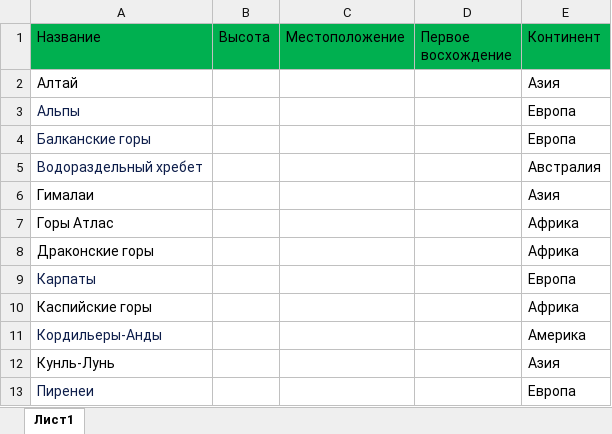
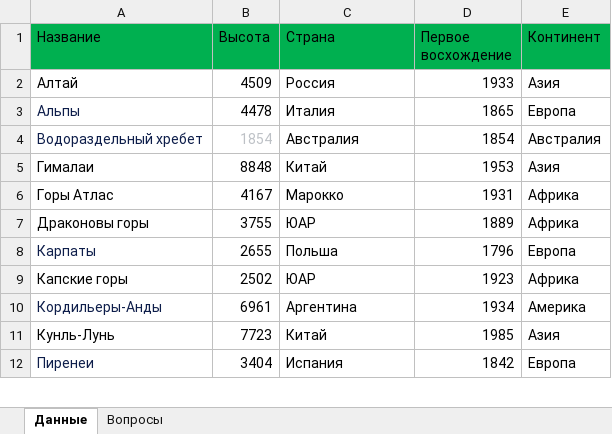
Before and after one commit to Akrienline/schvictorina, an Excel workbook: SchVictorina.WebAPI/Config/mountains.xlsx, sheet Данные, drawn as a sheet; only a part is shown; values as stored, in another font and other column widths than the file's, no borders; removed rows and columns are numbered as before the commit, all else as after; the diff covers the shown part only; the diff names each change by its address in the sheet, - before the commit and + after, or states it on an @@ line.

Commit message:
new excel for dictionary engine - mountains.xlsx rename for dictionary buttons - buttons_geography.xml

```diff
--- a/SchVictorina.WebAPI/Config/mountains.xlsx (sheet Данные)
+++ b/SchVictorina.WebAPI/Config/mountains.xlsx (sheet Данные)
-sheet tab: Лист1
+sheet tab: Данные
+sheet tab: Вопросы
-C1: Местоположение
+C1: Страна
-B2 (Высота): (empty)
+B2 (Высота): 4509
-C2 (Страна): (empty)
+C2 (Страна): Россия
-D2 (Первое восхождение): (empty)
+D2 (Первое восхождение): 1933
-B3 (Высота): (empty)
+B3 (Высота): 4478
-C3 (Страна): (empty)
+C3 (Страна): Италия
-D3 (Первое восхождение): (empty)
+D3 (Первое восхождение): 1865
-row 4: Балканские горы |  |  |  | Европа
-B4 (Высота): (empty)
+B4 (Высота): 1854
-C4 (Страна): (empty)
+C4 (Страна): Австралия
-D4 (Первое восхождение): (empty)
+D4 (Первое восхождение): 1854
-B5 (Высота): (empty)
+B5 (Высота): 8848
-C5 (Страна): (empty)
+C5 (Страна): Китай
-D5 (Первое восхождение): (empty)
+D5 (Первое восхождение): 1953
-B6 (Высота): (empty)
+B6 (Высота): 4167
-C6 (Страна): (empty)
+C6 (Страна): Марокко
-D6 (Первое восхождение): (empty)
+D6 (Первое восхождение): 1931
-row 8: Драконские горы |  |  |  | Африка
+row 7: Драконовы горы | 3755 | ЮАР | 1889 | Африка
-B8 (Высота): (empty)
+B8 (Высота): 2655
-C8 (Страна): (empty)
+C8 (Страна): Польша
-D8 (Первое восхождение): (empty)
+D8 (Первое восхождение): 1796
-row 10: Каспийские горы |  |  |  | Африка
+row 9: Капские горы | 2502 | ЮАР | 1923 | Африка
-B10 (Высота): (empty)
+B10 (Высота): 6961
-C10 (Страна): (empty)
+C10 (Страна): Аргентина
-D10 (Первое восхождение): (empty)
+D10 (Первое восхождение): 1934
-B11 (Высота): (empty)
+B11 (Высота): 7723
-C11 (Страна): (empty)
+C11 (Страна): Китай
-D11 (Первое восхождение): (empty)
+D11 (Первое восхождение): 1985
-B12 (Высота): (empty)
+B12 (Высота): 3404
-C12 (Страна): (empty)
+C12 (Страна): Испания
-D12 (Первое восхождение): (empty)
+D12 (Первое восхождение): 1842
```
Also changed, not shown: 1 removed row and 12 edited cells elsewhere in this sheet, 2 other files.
═══
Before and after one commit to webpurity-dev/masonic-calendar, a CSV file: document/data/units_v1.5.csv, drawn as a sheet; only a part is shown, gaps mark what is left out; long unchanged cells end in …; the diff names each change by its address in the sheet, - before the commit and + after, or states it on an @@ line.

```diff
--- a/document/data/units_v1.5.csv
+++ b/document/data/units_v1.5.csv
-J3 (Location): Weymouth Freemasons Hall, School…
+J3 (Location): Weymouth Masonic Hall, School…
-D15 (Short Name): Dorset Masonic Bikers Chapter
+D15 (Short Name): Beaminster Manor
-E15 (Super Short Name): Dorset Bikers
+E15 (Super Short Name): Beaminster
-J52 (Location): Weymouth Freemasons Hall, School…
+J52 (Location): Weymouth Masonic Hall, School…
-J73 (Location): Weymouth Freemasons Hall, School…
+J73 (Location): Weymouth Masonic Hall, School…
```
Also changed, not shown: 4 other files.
═══
Your objective → Gather each line in these records that contains the string "names".

Solution for this task →
Before and after one commit to Akrienline/schvictorina, an Excel workbook: SchVictorina.WebAPI/Config/mountains.xlsx, sheet Данные, drawn as a sheet; only a part is shown; values as stored, in another font and other column widths than the file's, no borders; removed rows and columns are numbered as before the commit, all else as after; the diff covers the shown part only; the diff names each change by its address in the sheet, - before the commit and + after, or states it on an @@ line.
Before and after one commit to webpurity-dev/masonic-calendar, a CSV file: document/data/units_v1.5.csv, drawn as a sheet; only a part is shown, gaps mark what is left out; long unchanged cells end in …; the diff names each change by its address in the sheet, - before the commit and + after, or states it on an @@ line.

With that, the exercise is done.